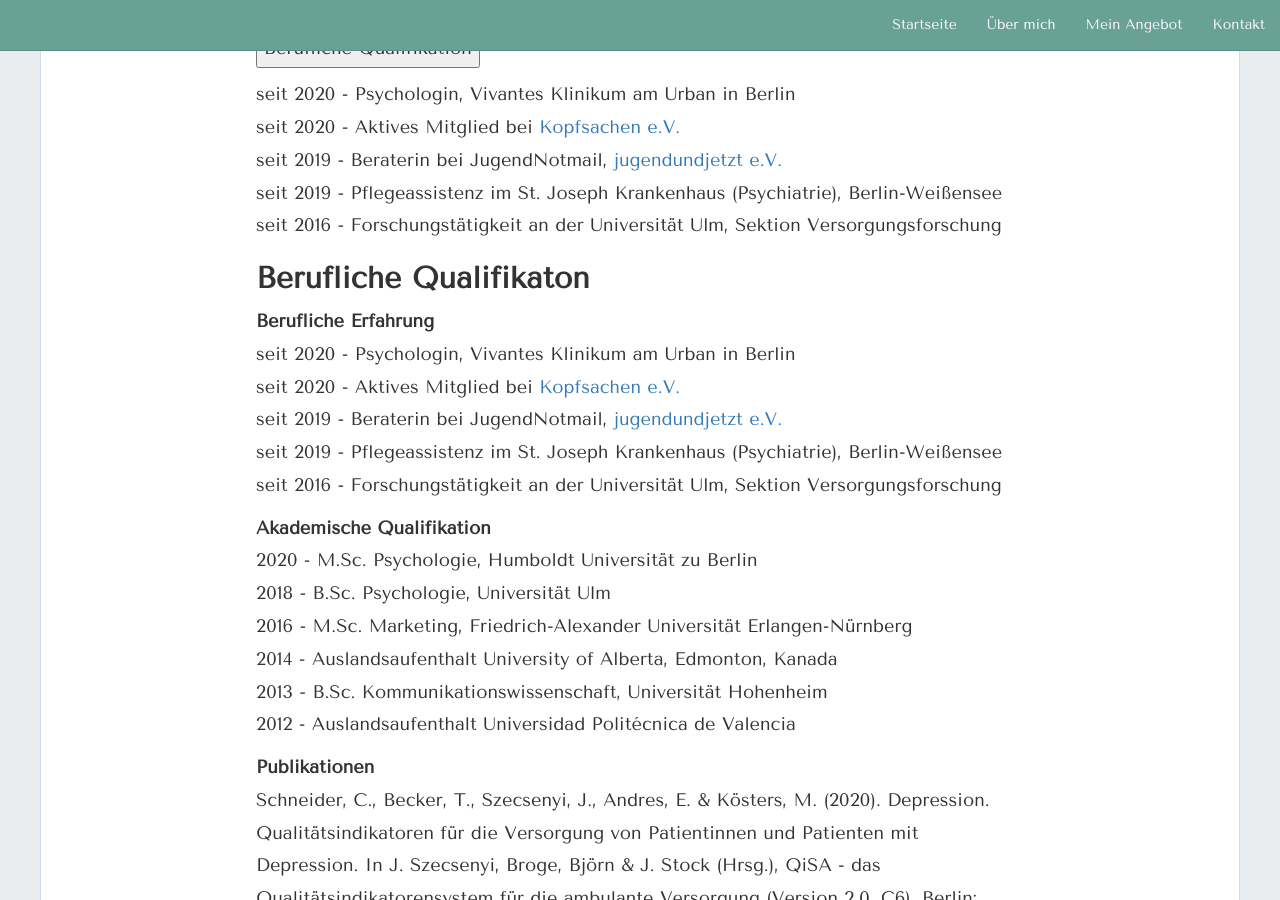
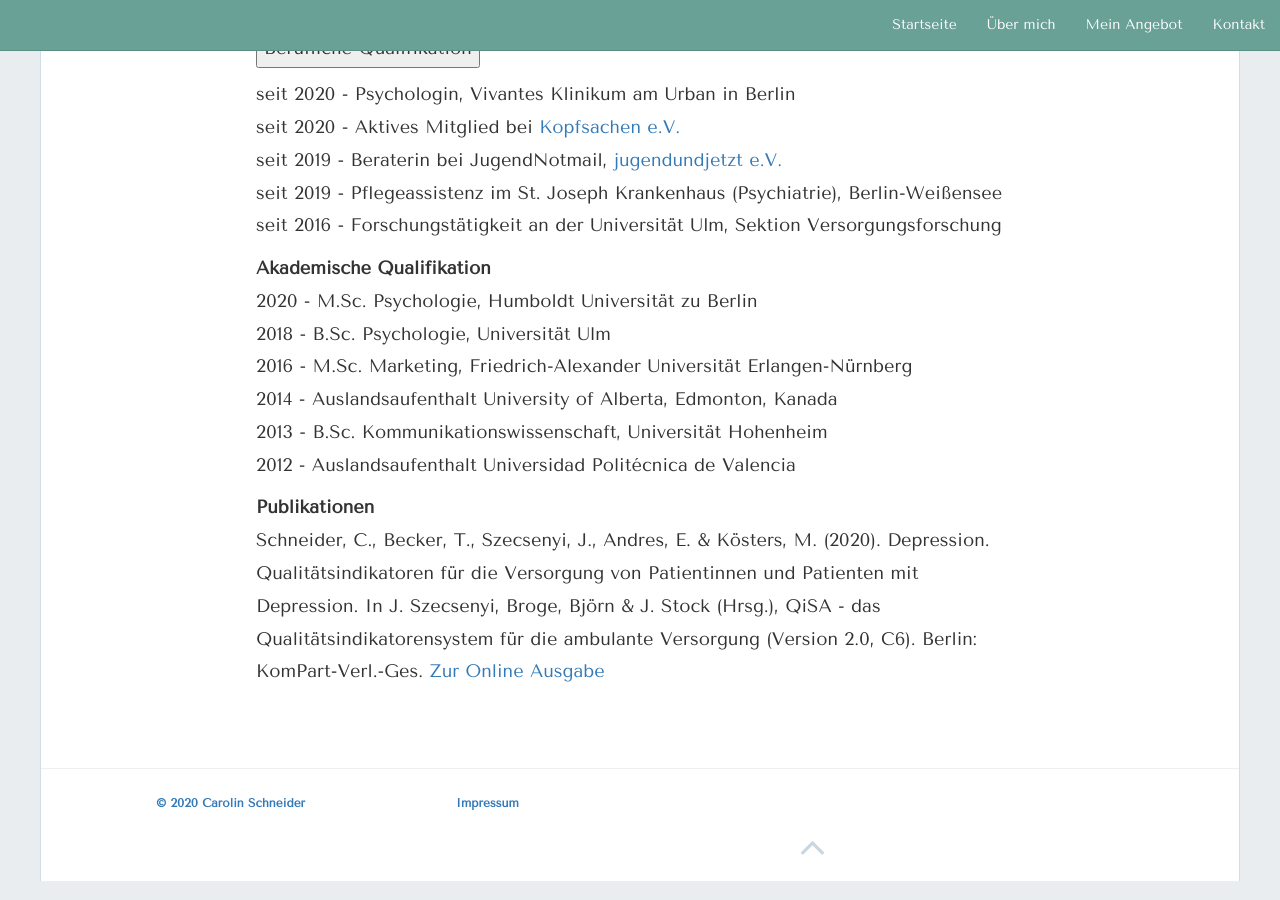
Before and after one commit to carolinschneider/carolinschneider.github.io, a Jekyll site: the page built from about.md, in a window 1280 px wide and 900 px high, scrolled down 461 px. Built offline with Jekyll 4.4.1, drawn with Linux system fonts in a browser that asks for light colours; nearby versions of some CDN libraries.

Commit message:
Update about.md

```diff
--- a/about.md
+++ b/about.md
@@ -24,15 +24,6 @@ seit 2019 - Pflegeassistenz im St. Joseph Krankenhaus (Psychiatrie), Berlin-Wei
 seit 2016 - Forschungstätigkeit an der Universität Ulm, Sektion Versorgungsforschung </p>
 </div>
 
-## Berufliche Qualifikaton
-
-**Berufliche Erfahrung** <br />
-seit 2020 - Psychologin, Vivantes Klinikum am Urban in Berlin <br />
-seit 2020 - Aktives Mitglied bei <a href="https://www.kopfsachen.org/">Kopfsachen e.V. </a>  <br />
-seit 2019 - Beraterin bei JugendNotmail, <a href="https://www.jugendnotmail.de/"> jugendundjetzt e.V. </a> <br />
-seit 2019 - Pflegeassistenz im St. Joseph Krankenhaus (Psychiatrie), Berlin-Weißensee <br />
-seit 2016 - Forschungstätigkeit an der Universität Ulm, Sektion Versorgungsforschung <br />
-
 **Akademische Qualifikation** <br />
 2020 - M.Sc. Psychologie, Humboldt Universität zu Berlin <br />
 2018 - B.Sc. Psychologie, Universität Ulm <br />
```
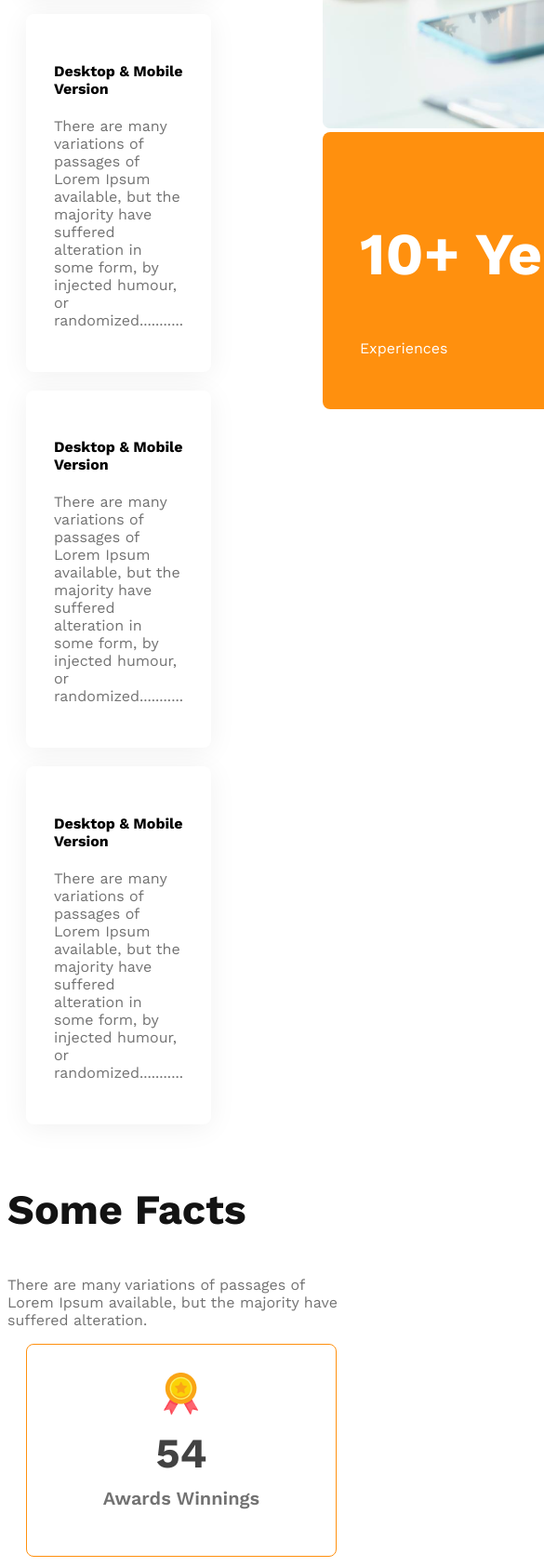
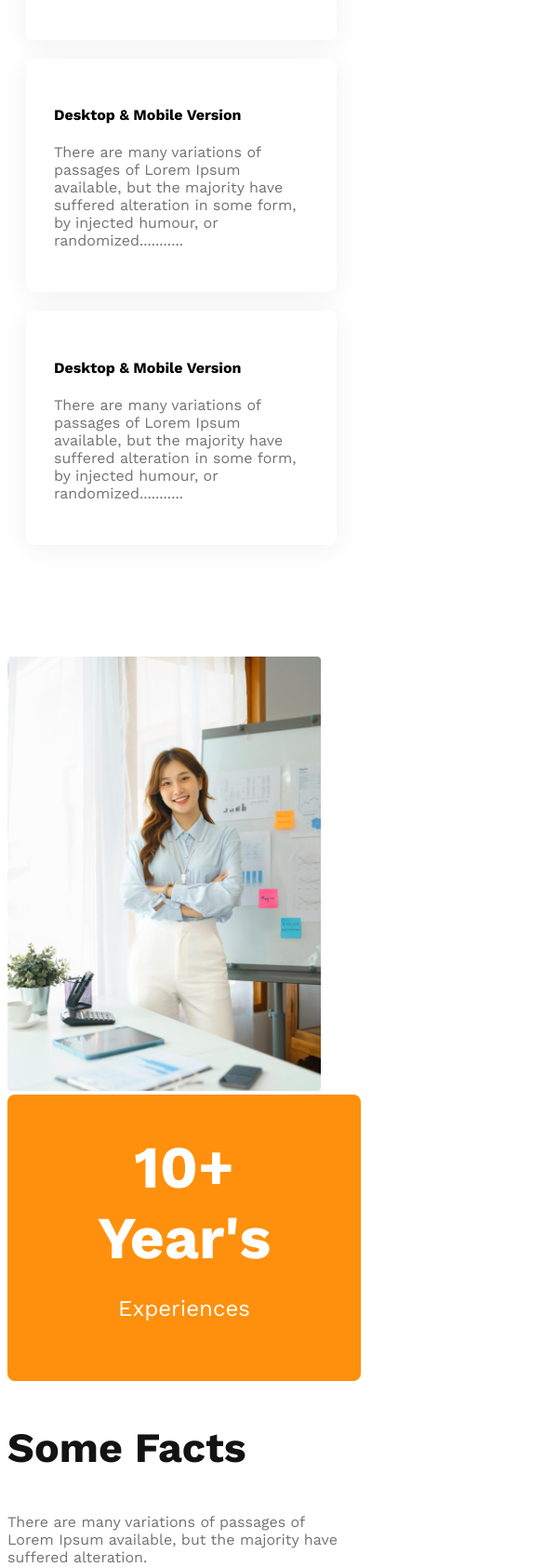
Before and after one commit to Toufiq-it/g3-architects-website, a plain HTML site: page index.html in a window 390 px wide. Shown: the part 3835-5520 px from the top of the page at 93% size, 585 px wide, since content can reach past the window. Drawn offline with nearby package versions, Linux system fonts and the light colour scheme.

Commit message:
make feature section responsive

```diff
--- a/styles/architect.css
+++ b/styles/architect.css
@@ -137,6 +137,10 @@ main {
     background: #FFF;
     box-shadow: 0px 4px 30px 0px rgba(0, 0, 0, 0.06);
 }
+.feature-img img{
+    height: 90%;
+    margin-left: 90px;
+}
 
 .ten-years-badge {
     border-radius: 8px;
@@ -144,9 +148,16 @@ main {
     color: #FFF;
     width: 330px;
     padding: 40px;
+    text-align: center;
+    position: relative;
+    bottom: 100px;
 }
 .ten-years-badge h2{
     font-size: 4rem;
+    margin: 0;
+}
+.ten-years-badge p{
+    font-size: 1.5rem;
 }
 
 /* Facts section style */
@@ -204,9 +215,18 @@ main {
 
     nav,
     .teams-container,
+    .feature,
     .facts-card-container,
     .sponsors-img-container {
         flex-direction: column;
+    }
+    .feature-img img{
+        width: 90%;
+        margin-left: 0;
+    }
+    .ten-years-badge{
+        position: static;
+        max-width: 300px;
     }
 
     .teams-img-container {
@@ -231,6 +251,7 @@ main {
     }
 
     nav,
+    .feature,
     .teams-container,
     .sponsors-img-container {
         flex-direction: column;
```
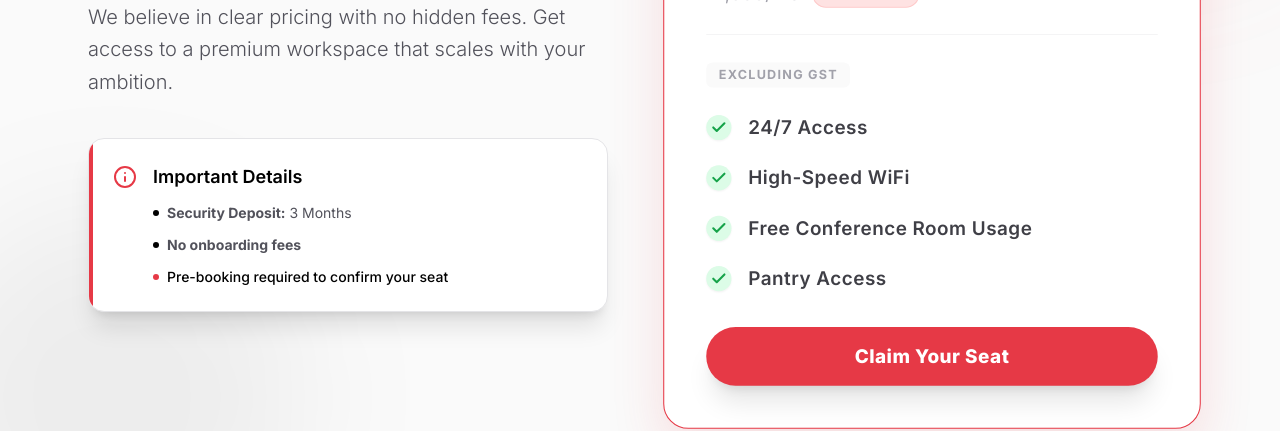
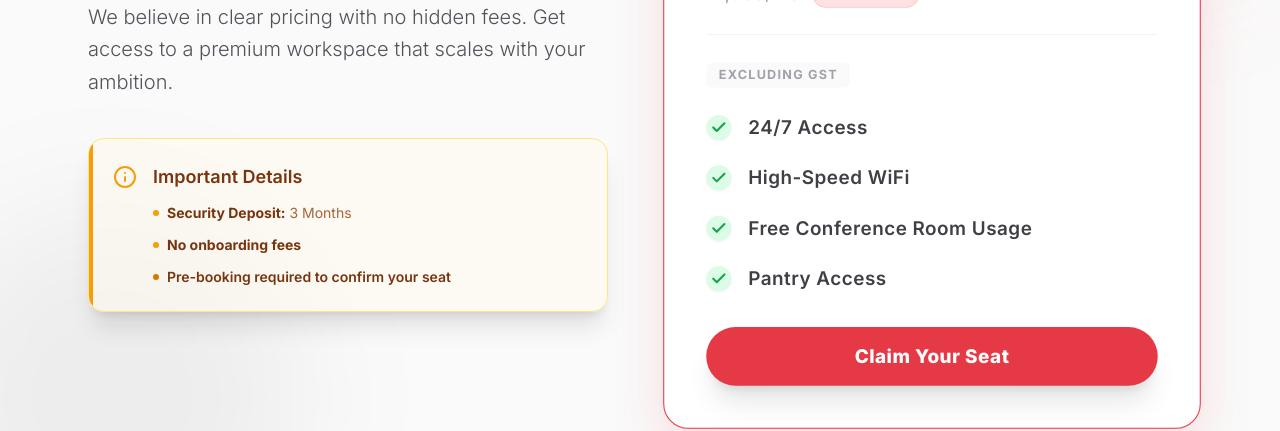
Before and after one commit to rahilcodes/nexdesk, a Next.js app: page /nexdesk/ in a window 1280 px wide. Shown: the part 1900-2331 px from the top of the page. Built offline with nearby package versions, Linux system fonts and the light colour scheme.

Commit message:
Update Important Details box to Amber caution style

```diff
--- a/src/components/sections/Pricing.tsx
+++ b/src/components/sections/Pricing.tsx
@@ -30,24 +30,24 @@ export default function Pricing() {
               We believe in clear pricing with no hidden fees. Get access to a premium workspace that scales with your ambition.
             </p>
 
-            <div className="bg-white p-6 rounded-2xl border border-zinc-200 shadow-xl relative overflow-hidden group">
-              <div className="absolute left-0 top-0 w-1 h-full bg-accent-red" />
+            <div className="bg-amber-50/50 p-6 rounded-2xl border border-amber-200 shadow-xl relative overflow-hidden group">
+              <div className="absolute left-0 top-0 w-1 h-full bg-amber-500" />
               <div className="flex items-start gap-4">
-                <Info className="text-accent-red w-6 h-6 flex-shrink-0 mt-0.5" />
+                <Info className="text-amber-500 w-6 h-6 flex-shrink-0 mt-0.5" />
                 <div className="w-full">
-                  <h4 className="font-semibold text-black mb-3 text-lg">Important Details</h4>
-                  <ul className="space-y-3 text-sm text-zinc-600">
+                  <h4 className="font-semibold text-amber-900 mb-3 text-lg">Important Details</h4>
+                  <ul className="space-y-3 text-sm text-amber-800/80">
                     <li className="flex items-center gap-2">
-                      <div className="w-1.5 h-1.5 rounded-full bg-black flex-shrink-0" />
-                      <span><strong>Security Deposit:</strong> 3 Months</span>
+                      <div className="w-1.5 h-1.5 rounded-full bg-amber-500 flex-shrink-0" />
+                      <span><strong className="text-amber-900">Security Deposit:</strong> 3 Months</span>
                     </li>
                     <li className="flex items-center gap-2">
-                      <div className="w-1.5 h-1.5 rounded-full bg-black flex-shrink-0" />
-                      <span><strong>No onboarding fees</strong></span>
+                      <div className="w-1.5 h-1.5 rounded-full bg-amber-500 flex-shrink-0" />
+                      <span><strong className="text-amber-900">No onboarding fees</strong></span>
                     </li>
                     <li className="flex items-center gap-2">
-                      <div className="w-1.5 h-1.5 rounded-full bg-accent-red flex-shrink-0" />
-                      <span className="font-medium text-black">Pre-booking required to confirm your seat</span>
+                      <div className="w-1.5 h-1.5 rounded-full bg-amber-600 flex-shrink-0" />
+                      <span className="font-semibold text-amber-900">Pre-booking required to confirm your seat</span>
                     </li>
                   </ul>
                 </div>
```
----------------------------------------
-- Your objective --
Each line in the listing above that includes the word "styles" needs to be copied out.

-- Answer to the problem --
--- a/styles/architect.css
+++ b/styles/architect.css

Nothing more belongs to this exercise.